This month we had the privilege of dropping in for an interview with everyone’s favorite musclebound DJ and PNW native, Kai Wachi. Born and raised in Boise, Idaho, Kai Wachi has been stunning fans with his unique sound and style for the past decade.
First off, how’s the tour going?
KW: It’s been amazing. We’ve sold out every single show so far. We’re having such a good time. Very grateful for everything happening here.
What was the creative process behind the Skins album?
Well, I started diving into the more melodic side of myself in 2020 with Run, which is my biggest song. It’s always been a side of me that’s been very genuine in my music. OG Kai Wachi fans will know that in my old music I used a lot of pianos and big emotional outros, but I never used that as the focal point of songs.
In 2020, I felt like I hit a stale point in my creative process. I felt like the dubstep rat race really started between producers. Everyone was trying to make the hardest music possible, and I get all of the excitement around it, but everyone wanted a piece of that. So I tried and tried and I felt like I was just selling myself short creatively by trying to emulate someone else’s sound instead of just trying to be a better version of myself.
I really had to sit back and think about what part of me was I holding back from my fans. I never knew about the whole “Cry Wachi” thing or that it would go this far. It was just a genuine expression of a part of me, and it obviously resonated well with the fans and the vocalists have a lot to do with that.
Speaking of the vocalists, you gave title credit to every vocalist you worked with on the album and have a history of working with some amazing singers. Do you have anything to say about that?
I’m just so lucky that they are willing to work with me. They don’t get enough credit. Some people don’t understand that when someone says “I love Run by Kai Wachi,” I’m like, “No that’s Run by Dylan Matthew, I just produced it.”
I owe so much to the artists that are willing to work with me because the vocalists are always underplayed in terms of importance. People think it’s the artist who created everything but like I can’t write lyrics, I can’t sing.
What were some of the things that led you to make a full-length melodic album?

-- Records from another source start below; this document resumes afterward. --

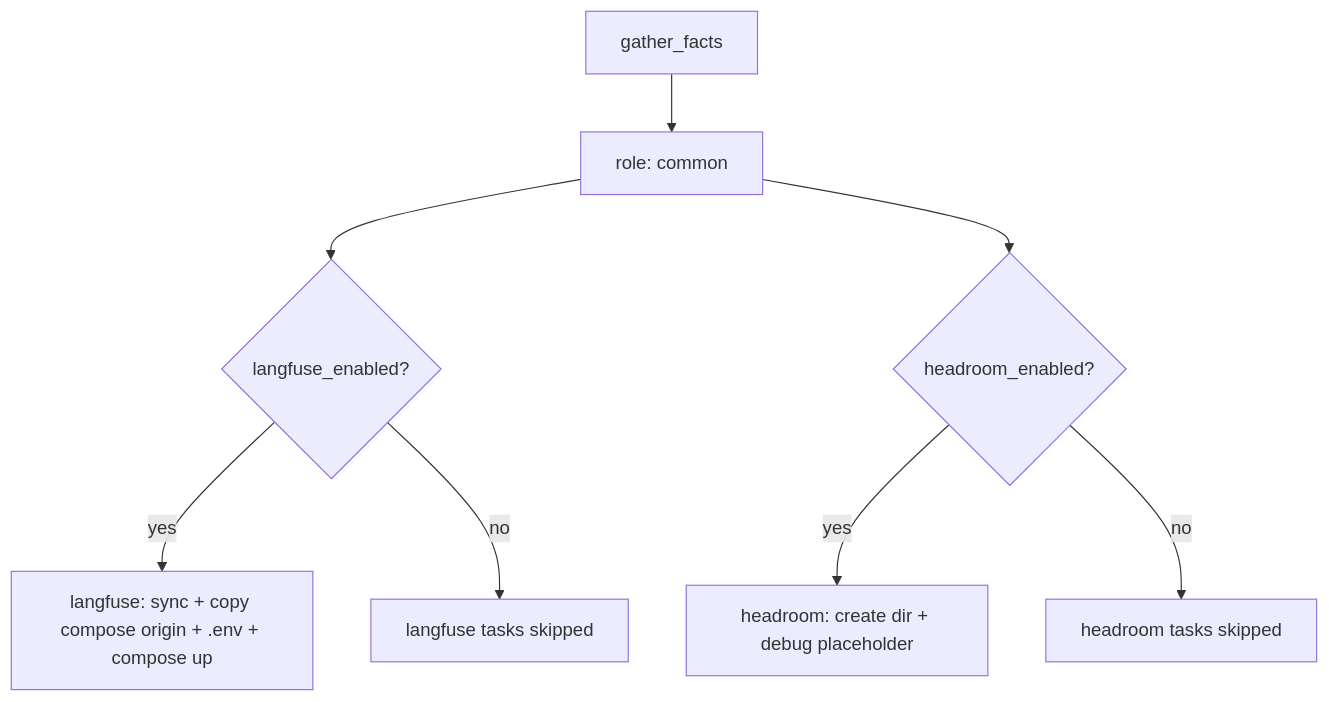
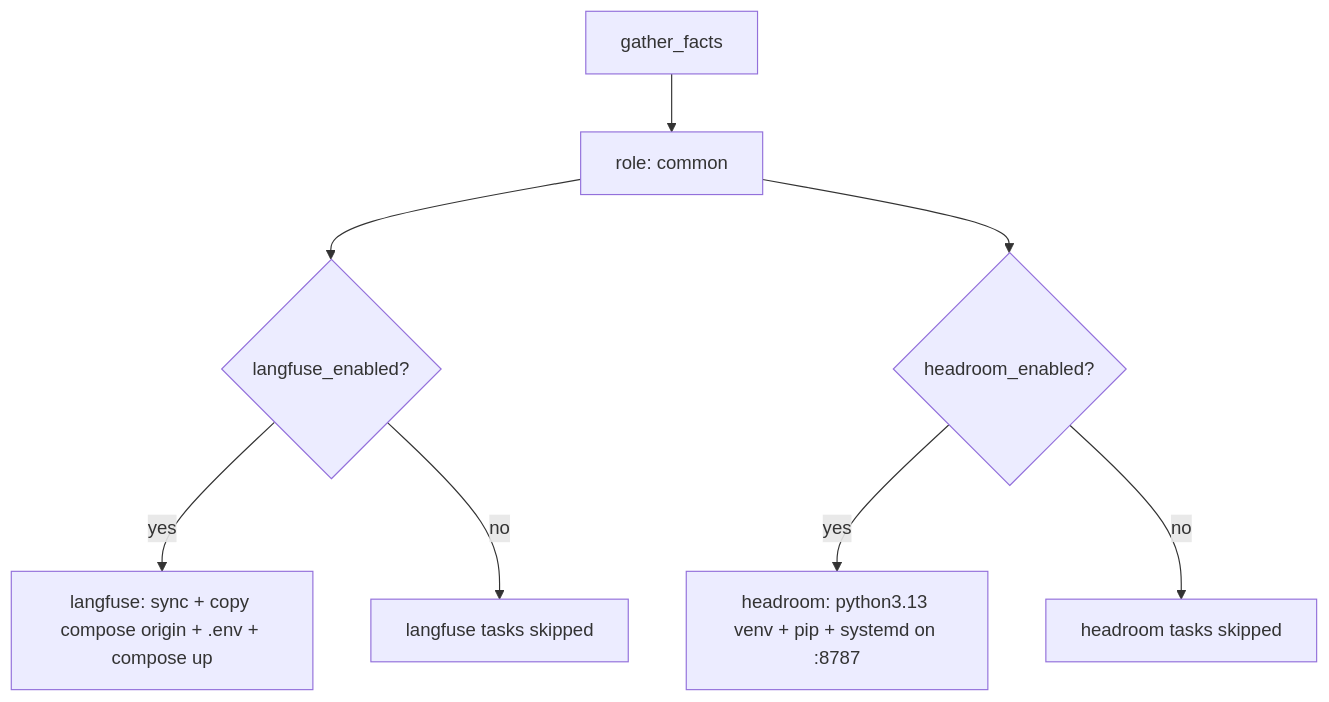
The eighth of 11 diagrams in ansible/README-site-workflow.md (alinadjar/iAnsible), drawn with Mermaid before and after one commit. The commit also changed 1676 other files, not shown here.

````diff
--- a/ansible/README-site-workflow.md
+++ b/ansible/README-site-workflow.md
@@ -200,10 +200,10 @@
 ```mermaid
 flowchart TD
   A[gather_facts] --> B[role: common]
   B --> C{langfuse_enabled?}
   C -->|yes| L1[langfuse: sync + copy compose origin + .env + compose up]
   C -->|no| L0[langfuse tasks skipped]
   B --> D{headroom_enabled?}
-  D -->|yes| H1[headroom: create dir + debug placeholder]
+  D -->|yes| H1[headroom: python3.13 venv + pip + systemd on :8787]
   D -->|no| H0[headroom tasks skipped]
 ```
````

I really wanted to create a melodic project but have it still sound like me. I’ve always just wanted to express myself and sound as much like Kai Wachi as possible. Before the album, I was going through a really rough patch with myself emotionally. I was not living up to some of my own moral values. Nothing super crazy, but just stuff I shouldn’t be doing. The pain of those mistakes really brought out a raw side of me with the entire project.
I just really fell in love with writing that kind of music. It brought a satisfaction to me in the creative process that hard music doesn’t. Now writing hard music brings a satisfaction that melodic music doesn’t also. I’ve always been very confident in my fluidity so I bounce back and forth.
How did you feel about your fans’ reaction to the album?
The overall album did super well! But I didn’t realize how much of an impact the album had until I went on this tour. We started selling out shows and I started noticing everyone was singing the words to all of my songs. That’s when I realized that I was connecting with fans in a way that I never had before.
Do you have any personal favorites from the album?
As for my favorite song, it’s hard to say. I think there was one moment when I made Skins, and this sounds dramatic, but I literally shed a tear because I was emotionally resonating with it so well. I loved All Your Lies. When I made that song I was like “this is the best song I ever made.” Then when I made Voice with Sounder I was like, “THIS is the best song I ever made.” Same as when I made Ghost. But as far as a favorite one, I couldn’t pick, I really like them all equally.
Being born and raised in the Pacific Northwest, what does it feel like to return to some of these local venues as a headliner on tour?
I mean it’s just love man. It’s just gratitude. The scene is so good to me. I owe the fans everything and they’ve given me everything. I was just a local opening up for guys like Adventure Club back in the day. Going from that to selling out two nights here, selling out the Rockwell, and selling out all these other shows. It’s just one of those things that really is a reminder that all those corny sayings like “never give up” and “always keep trying” are clichés for a reason.
To take a step back from the tour and the album, you have a house duo with Sullivan King called Meal Prep. How did that come to be and can we expect any big things coming from you two?
So Meal Prep started just as a joke at first. Sullivan King and I came up with the idea and thought it’d be fun to play a house set at one of the small stages at Lost Lands. The name Meal Prep is obviously a spinoff of like the gym and fitness. This was something that was just for fun and we thought no one would show up, but people loved it! Now we’re performing at Paradise Blue and Thunderdome.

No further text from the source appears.